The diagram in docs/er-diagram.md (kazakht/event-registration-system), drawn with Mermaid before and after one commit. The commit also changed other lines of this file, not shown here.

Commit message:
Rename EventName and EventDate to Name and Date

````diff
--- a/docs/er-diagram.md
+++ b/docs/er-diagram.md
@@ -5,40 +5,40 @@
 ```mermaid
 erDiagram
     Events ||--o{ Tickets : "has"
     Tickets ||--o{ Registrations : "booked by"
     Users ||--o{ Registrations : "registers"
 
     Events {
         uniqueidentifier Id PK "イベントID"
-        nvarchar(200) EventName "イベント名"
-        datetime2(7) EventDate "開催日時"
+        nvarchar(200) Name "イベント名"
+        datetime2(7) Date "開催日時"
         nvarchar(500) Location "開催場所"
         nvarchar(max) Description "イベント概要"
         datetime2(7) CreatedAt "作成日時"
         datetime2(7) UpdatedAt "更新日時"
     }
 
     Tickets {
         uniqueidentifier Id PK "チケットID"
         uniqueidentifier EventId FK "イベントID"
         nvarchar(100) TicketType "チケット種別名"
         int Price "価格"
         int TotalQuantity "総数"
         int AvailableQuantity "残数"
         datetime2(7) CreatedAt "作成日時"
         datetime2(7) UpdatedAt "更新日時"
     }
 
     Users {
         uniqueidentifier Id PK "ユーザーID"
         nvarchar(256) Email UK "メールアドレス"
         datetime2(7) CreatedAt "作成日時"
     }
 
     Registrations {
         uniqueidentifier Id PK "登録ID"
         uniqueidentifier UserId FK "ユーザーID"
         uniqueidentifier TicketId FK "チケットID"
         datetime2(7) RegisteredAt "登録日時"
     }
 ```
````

================

» **Task directions**: The material is to be output in full, exactly as it stands.

» **Task solution**:
The diagram in docs/er-diagram.md (kazakht/event-registration-system), drawn with Mermaid before and after one commit. The commit also changed other lines of this file, not shown here.

Commit message:
Rename EventName and EventDate to Name and Date

````diff
--- a/docs/er-diagram.md
+++ b/docs/er-diagram.md
@@ -5,40 +5,40 @@
 ```mermaid
 erDiagram
     Events ||--o{ Tickets : "has"
     Tickets ||--o{ Registrations : "booked by"
     Users ||--o{ Registrations : "registers"
 
     Events {
         uniqueidentifier Id PK "イベントID"
-        nvarchar(200) EventName "イベント名"
-        datetime2(7) EventDate "開催日時"
+        nvarchar(200) Name "イベント名"
+        datetime2(7) Date "開催日時"
         nvarchar(500) Location "開催場所"
         nvarchar(max) Description "イベント概要"
         datetime2(7) CreatedAt "作成日時"
         datetime2(7) UpdatedAt "更新日時"
     }
 
     Tickets {
         uniqueidentifier Id PK "チケットID"
         uniqueidentifier EventId FK "イベントID"
         nvarchar(100) TicketType "チケット種別名"
         int Price "価格"
         int TotalQuantity "総数"
         int AvailableQuantity "残数"
         datetime2(7) CreatedAt "作成日時"
         datetime2(7) UpdatedAt "更新日時"
     }
 
     Users {
         uniqueidentifier Id PK "ユーザーID"
         nvarchar(256) Email UK "メールアドレス"
         datetime2(7) CreatedAt "作成日時"
     }
 
     Registrations {
         uniqueidentifier Id PK "登録ID"
         uniqueidentifier UserId FK "ユーザーID"
         uniqueidentifier TicketId FK "チケットID"
         datetime2(7) RegisteredAt "登録日時"
     }
 ```
````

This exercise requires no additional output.